In deep concentration, the cadets manoeuvre towards Bodø harbour. The Royal Norwegian Navy's new Skjold simulator plays a hugely important role in the training of officers onboard Norway's new coastal corvettes.

  • Ove Ronny Haraldsen
    Group Communication Manager

 The view of the Børvasstindan peak on our right-hand side is breathtaking. Travelling at speeds of 60 knots along the Bodø peninsula coast, the view changes quickly and you soon catch sight of a new landmark. The SAS hotel towers above the Bodø skyline, leaving us in no doubt of our position. Mountains, buildings, beacons and sea depths: All presented in amazing virtual reality. In this simulator, Norwegian naval officers have the opportunity to practice their navigation, decision-making and routines. Lieutenant Commander Anders Milde confirms that the simulator provides a virtually very realistic experience of being onboard a coastal corvette.

“The original plan was to carry out two thirds of the training onboard the vessels and one third in a simulator. We’ve changed things around now and carry out most of our navigational training in the simulator. With the simulator, we can train in virtual situations which would not be possible when on the vessel itself. We can train in how to react when a vessel suddenly appears in front of our bow, when we lose our GPS signal, suffer a gyro error or other situations in which we need to practice,” explains Anders Milde, who is in charge of the coastal corvette project for the Royal Norwegian Navy.

In recent years, small vessels hired in by Kongsberg Maritime have been sailing both northbound and southbound along the coast of Norway, fitted with special cameras linked to hard discs onboard, to photograph in detail vast parts of the Norwegian coast. The images are then converted to provide a graphical presentation of Norway’s coastal areas. This provides a virtual yet true-tolife landscape in which the coastal corvette crews can really get into the thick of things, with absolutely no risk of harm to their lives, health or any materials.

“The photographer made use of a roundshot camera from Seitz which allows photography of 360 degree panorama images complete with GPS position and gyro stabilisation. The photography work has mainly been carried out from the sea, and many an hour has been spent sailing between the coastal areas of interest,” explains Project Manager for the installation, Joachim Hansen from Kongsberg Maritime.

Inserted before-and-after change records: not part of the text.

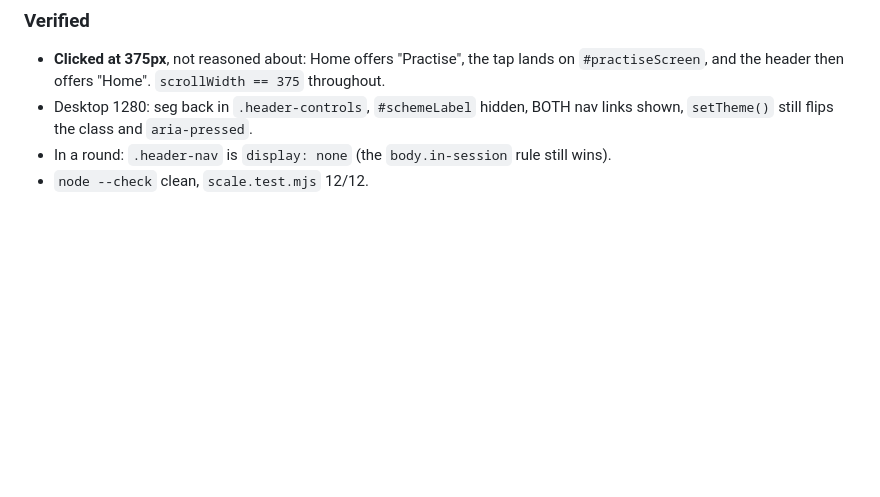
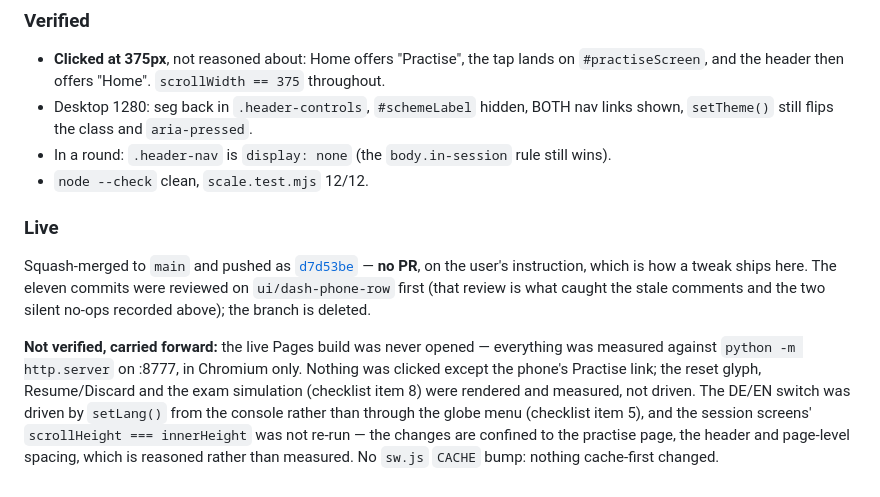
Before and after one commit to thelivinsine/eib-quiz, a Markdown page: docs/TODO.md, the part around the change. GitHub-like rendering; blank space fills up the shorter version.

Commit message:
Record d7d53be in the status doc
Co-Authored-By: Claude Opus 5 <noreply@anthropic.com>

```diff
--- a/docs/TODO.md
+++ b/docs/TODO.md
@@ -2449,3 +2449,20 @@ two-word seg.
   shown, `setTheme()` still flips the class and `aria-pressed`.
 - In a round: `.header-nav` is `display: none` (the `body.in-session` rule still wins).
 - `node --check` clean, `scale.test.mjs` 12/12.
+
+### Live
+
+Squash-merged to `main` and pushed as
+[`d7d53be`](https://github.com/thelivinsine/eib-quiz/commit/d7d53be) — **no PR**, on the
+user's instruction, which is how a tweak ships here. The eleven commits were reviewed on
+`ui/dash-phone-row` first (that review is what caught the stale comments and the two silent
+no-ops recorded above); the branch is deleted.
+
+**Not verified, carried forward:** the live Pages build was never opened — everything was
+measured against `python -m http.server` on :8777, in Chromium only. Nothing was clicked
+except the phone's Practise link; the reset glyph, Resume/Discard and the exam simulation
+(checklist item 8) were rendered and measured, not driven. The DE/EN switch was driven by
+`setLang()` from the console rather than through the globe menu (checklist item 5), and the
+session screens' `scrollHeight === innerHeight` was not re-run — the changes are confined to
+the practise page, the header and page-level spacing, which is reasoned rather than
+measured. No `sw.js` `CACHE` bump: nothing cache-first changed.
```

The simulator bridge is practically identical to the bridge onboard a genuine Skjold class coastal corvette. All the instruments, handles and communication equipment are authentic. A deep bass speaker under the floor simulates the sound of the vessel’s four gas turbine engines. Even the chairs on the bridge vibrate, as if from the engines. Advanced software allows the Royal Navy to accurately reproduce the complex movements of the vessel when on the water.

The simulator is surrounded 270 degrees externally by a curved screen. Press just a few keys and the calm fjord waters off the coast of Bodø are transformed to stormy seas. Gale force winds from the south-west drive showers of sleet directly into the front windscreen – which naturally is equipped with windscreen wipers. The waves suddenly cause the floor to rock. It becomes difficult to ignore the sneaking feeling of seasickness.

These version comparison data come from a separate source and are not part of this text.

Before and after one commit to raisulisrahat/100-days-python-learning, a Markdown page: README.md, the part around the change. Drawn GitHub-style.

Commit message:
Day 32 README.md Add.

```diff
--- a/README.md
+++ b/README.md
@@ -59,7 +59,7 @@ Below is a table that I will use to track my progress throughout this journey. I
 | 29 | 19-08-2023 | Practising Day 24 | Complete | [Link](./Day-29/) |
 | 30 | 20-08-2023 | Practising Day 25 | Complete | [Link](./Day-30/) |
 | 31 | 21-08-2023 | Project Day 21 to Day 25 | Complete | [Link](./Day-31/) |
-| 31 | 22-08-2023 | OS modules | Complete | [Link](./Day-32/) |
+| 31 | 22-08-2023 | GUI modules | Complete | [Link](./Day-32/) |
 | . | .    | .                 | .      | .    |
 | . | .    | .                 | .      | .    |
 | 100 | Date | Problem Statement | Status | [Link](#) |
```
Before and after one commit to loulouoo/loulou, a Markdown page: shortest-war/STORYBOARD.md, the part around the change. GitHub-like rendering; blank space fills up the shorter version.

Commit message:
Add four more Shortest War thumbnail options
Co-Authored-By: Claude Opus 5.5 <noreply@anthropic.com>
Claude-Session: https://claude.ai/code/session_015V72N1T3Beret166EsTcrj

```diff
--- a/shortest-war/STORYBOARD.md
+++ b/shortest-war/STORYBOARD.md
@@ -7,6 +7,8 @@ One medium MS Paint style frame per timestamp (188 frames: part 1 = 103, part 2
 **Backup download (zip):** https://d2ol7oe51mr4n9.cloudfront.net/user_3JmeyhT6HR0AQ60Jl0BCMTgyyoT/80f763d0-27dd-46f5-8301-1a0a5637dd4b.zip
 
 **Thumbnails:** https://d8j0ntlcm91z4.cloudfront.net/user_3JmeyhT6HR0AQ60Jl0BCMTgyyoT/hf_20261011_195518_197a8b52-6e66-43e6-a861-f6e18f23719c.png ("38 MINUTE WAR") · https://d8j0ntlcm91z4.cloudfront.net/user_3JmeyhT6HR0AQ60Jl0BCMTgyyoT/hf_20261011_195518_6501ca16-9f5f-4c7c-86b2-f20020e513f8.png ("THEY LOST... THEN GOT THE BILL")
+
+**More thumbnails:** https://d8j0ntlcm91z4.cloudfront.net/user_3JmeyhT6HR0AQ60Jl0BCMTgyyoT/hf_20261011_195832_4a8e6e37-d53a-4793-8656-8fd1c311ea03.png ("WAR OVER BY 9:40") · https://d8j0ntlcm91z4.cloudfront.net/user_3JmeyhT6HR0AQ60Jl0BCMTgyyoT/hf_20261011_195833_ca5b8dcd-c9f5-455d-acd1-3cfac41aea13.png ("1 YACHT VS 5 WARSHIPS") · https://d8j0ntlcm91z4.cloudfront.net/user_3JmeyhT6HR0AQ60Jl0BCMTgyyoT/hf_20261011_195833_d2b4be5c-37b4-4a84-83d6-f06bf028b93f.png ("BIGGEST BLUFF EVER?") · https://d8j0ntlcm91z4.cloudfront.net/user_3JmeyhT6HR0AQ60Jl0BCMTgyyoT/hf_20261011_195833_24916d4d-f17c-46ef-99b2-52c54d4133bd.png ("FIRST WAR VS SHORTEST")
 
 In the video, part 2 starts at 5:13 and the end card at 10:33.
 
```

“Your vision tricks you into thinking you are moving, even though your feet are firmly planted on the ground. Around 80% of our sensory impressions, on which we base our actions, come from our eyes. It is therefore important to be as authentic as possible when it comes to visual reality,” explains Commander Petter Lunde of the simulator department.

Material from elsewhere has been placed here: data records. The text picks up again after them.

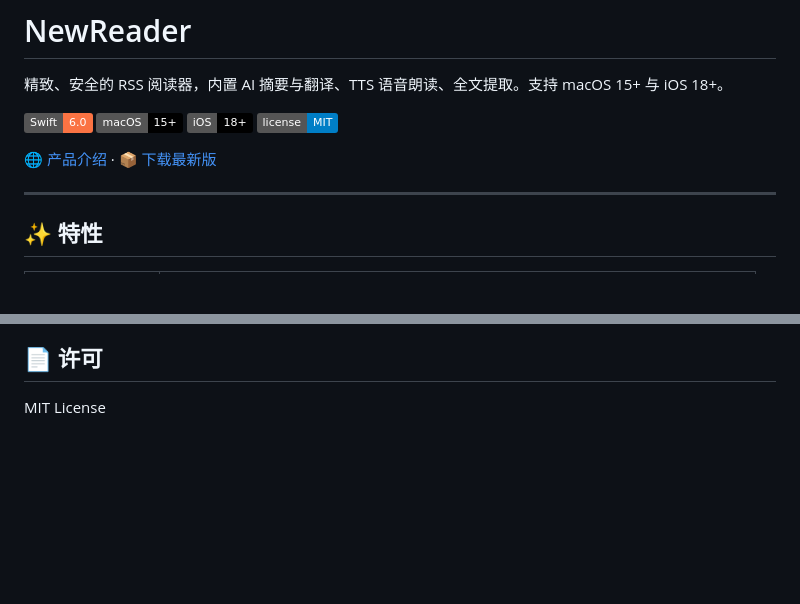
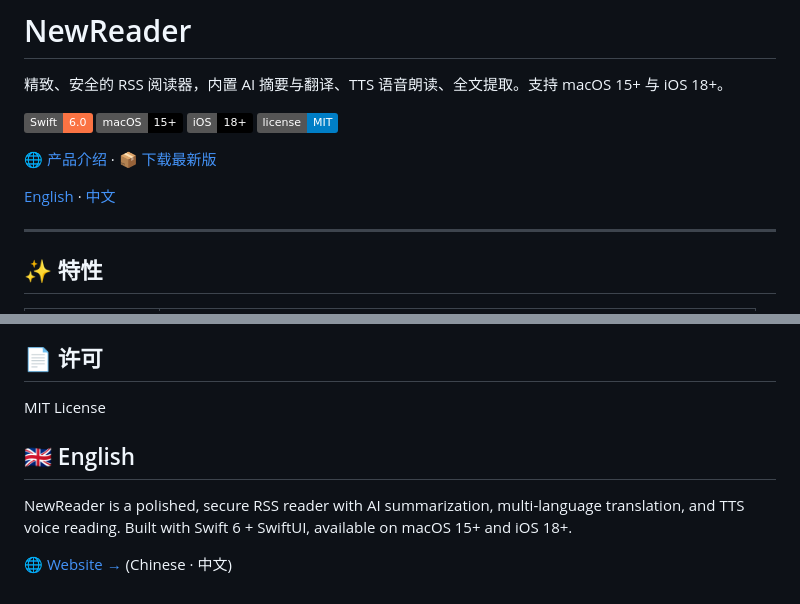
Before and after one commit to yueraaaa/NewReader, a Markdown page: README.md, 2 parts joined by grey strips. GitHub-like rendering; badges without logos; blank space fills up the shorter version.

Commit message:
README 添加英文介绍

```diff
--- a/README.md
+++ b/README.md
@@ -8,6 +8,8 @@
 ![License](https://img.shields.io/badge/license-MIT-blue)
 
 [🌐 产品介绍](https://newreader.netlify.app) · [📦 下载最新版](https://github.com/yueraaaa/NewReader/releases/latest)
+
+[English](#-english) · [中文](#-特性)
 
 ---
 
@@ -82,3 +84,9 @@ open Package.swift
 ## 📄 许可
 
 MIT License
+
+## 🇬🇧 English
+
+NewReader is a polished, secure RSS reader with AI summarization, multi-language translation, and TTS voice reading. Built with Swift 6 + SwiftUI, available on macOS 15+ and iOS 18+.
+
+[🌐 Website →](https://newreader.netlify.app) (Chinese · 中文)
```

The new simulator also provides a number of financial benefits. It allows officers to practice navigation and tactical manoeuvres without causing pollution, costing a lot of money, occupying a whole crew or causing wear and tear to the vessels. “In reality, we would be using a lot of fuel and taking up the time of a whole crew, just to help train our officers on the bridge. With the simulator, we can finely tune how we train our officers on the bridge and we can practice much more frequently. This represents vast improvements in the efficiency of training for both crew and officers,” concludes Lieutenant Commander Anders Milde.